> [Requirement]: Please repeat the entries word for word and keep the images out.

---------- The input ----------

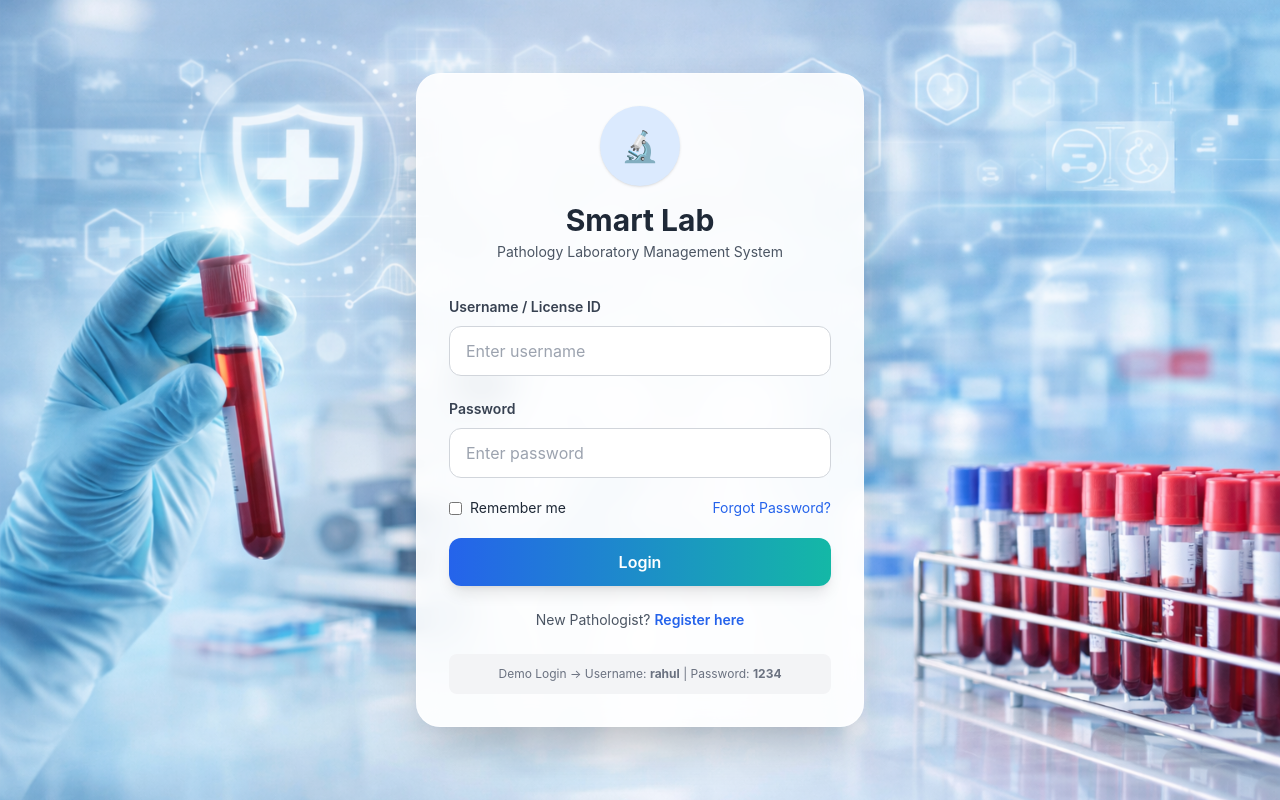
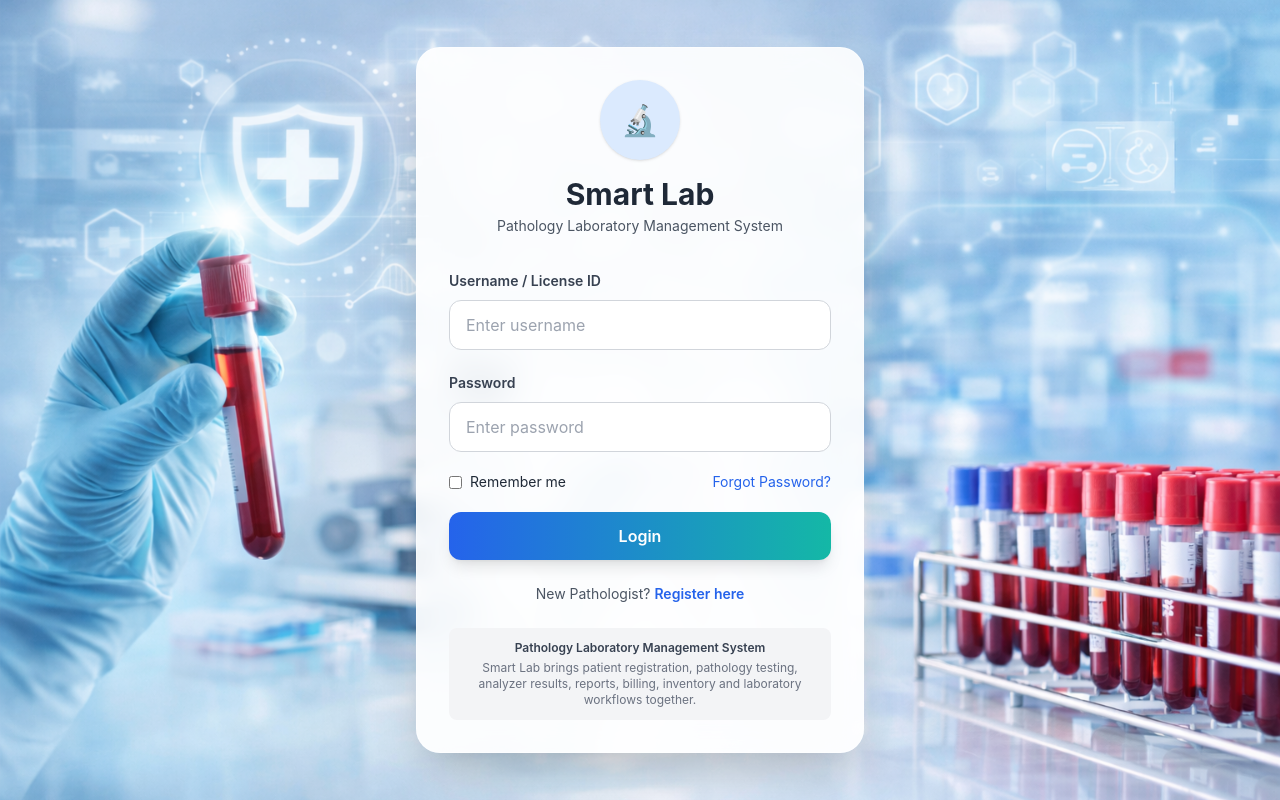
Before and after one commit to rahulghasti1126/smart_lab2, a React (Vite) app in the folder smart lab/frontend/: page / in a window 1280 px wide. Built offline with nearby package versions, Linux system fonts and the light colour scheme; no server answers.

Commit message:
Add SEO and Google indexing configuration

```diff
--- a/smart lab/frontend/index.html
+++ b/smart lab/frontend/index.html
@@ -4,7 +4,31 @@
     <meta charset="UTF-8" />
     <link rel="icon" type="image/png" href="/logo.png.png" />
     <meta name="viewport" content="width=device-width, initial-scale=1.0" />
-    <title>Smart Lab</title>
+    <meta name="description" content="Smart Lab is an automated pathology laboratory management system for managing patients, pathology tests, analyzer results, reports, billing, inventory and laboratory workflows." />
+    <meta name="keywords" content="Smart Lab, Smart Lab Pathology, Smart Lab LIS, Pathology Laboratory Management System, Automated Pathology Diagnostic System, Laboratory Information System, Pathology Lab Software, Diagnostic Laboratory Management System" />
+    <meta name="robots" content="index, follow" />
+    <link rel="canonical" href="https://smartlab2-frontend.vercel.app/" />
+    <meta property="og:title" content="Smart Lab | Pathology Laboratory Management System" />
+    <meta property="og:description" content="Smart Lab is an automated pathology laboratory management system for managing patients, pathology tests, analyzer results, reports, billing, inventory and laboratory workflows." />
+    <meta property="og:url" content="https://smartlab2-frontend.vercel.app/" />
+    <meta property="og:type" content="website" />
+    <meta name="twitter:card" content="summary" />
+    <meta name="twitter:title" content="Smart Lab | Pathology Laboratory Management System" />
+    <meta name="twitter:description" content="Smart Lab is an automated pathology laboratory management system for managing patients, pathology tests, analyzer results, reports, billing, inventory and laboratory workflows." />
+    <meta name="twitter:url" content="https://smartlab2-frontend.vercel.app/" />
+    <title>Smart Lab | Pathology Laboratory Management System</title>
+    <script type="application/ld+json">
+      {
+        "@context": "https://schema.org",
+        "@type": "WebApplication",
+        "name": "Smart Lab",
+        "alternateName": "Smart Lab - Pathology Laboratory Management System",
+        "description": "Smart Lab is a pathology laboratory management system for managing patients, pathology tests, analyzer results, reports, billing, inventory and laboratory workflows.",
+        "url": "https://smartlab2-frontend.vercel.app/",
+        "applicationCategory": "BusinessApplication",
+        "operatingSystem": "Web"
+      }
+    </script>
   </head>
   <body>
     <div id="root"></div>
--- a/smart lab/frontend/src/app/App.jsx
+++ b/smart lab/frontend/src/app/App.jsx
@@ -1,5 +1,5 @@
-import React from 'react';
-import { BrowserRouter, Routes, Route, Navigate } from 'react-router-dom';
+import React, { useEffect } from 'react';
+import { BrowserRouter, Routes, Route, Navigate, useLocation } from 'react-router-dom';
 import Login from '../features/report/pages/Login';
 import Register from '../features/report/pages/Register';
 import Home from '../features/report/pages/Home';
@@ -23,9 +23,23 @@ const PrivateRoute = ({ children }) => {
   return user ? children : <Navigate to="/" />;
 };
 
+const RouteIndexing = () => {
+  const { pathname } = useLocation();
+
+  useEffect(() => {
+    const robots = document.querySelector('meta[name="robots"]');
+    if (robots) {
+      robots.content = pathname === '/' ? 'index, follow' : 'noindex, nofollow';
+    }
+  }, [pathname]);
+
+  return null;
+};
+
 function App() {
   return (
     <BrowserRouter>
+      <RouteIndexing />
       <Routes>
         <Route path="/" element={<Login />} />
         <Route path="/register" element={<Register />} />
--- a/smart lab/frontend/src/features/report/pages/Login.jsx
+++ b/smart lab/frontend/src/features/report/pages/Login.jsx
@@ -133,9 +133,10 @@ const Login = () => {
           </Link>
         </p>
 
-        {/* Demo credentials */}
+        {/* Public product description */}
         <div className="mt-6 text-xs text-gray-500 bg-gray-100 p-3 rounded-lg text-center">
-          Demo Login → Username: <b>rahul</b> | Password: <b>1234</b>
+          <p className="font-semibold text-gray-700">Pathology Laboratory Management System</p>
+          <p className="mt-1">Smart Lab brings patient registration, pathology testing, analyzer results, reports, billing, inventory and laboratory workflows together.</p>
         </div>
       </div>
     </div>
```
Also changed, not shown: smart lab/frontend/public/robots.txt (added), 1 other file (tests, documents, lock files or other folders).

----------

> [Solved problem]:
Before and after one commit to rahulghasti1126/smart_lab2, a React (Vite) app in the folder smart lab/frontend/: page / in a window 1280 px wide. Built offline with nearby package versions, Linux system fonts and the light colour scheme; no server answers.

Commit message:
Add SEO and Google indexing configuration

```diff
--- a/smart lab/frontend/index.html
+++ b/smart lab/frontend/index.html
@@ -4,7 +4,31 @@
     <meta charset="UTF-8" />
     <link rel="icon" type="image/png" href="/logo.png.png" />
     <meta name="viewport" content="width=device-width, initial-scale=1.0" />
-    <title>Smart Lab</title>
+    <meta name="description" content="Smart Lab is an automated pathology laboratory management system for managing patients, pathology tests, analyzer results, reports, billing, inventory and laboratory workflows." />
+    <meta name="keywords" content="Smart Lab, Smart Lab Pathology, Smart Lab LIS, Pathology Laboratory Management System, Automated Pathology Diagnostic System, Laboratory Information System, Pathology Lab Software, Diagnostic Laboratory Management System" />
+    <meta name="robots" content="index, follow" />
+    <link rel="canonical" href="https://smartlab2-frontend.vercel.app/" />
+    <meta property="og:title" content="Smart Lab | Pathology Laboratory Management System" />
+    <meta property="og:description" content="Smart Lab is an automated pathology laboratory management system for managing patients, pathology tests, analyzer results, reports, billing, inventory and laboratory workflows." />
+    <meta property="og:url" content="https://smartlab2-frontend.vercel.app/" />
+    <meta property="og:type" content="website" />
+    <meta name="twitter:card" content="summary" />
+    <meta name="twitter:title" content="Smart Lab | Pathology Laboratory Management System" />
+    <meta name="twitter:description" content="Smart Lab is an automated pathology laboratory management system for managing patients, pathology tests, analyzer results, reports, billing, inventory and laboratory workflows." />
+    <meta name="twitter:url" content="https://smartlab2-frontend.vercel.app/" />
+    <title>Smart Lab | Pathology Laboratory Management System</title>
+    <script type="application/ld+json">
+      {
+        "@context": "https://schema.org",
+        "@type": "WebApplication",
+        "name": "Smart Lab",
+        "alternateName": "Smart Lab - Pathology Laboratory Management System",
+        "description": "Smart Lab is a pathology laboratory management system for managing patients, pathology tests, analyzer results, reports, billing, inventory and laboratory workflows.",
+        "url": "https://smartlab2-frontend.vercel.app/",
+        "applicationCategory": "BusinessApplication",
+        "operatingSystem": "Web"
+      }
+    </script>
   </head>
   <body>
     <div id="root"></div>
--- a/smart lab/frontend/src/app/App.jsx
+++ b/smart lab/frontend/src/app/App.jsx
@@ -1,5 +1,5 @@
-import React from 'react';
-import { BrowserRouter, Routes, Route, Navigate } from 'react-router-dom';
+import React, { useEffect } from 'react';
+import { BrowserRouter, Routes, Route, Navigate, useLocation } from 'react-router-dom';
 import Login from '../features/report/pages/Login';
 import Register from '../features/report/pages/Register';
 import Home from '../features/report/pages/Home';
@@ -23,9 +23,23 @@ const PrivateRoute = ({ children }) => {
   return user ? children : <Navigate to="/" />;
 };
 
+const RouteIndexing = () => {
+  const { pathname } = useLocation();
+
+  useEffect(() => {
+    const robots = document.querySelector('meta[name="robots"]');
+    if (robots) {
+      robots.content = pathname === '/' ? 'index, follow' : 'noindex, nofollow';
+    }
+  }, [pathname]);
+
+  return null;
+};
+
 function App() {
   return (
     <BrowserRouter>
+      <RouteIndexing />
       <Routes>
         <Route path="/" element={<Login />} />
         <Route path="/register" element={<Register />} />
--- a/smart lab/frontend/src/features/report/pages/Login.jsx
+++ b/smart lab/frontend/src/features/report/pages/Login.jsx
@@ -133,9 +133,10 @@ const Login = () => {
           </Link>
         </p>
 
-        {/* Demo credentials */}
+        {/* Public product description */}
         <div className="mt-6 text-xs text-gray-500 bg-gray-100 p-3 rounded-lg text-center">
-          Demo Login → Username: <b>rahul</b> | Password: <b>1234</b>
+          <p className="font-semibold text-gray-700">Pathology Laboratory Management System</p>
+          <p className="mt-1">Smart Lab brings patient registration, pathology testing, analyzer results, reports, billing, inventory and laboratory workflows together.</p>
         </div>
       </div>
     </div>
```
Also changed, not shown: smart lab/frontend/public/robots.txt (added), 1 other file (tests, documents, lock files or other folders).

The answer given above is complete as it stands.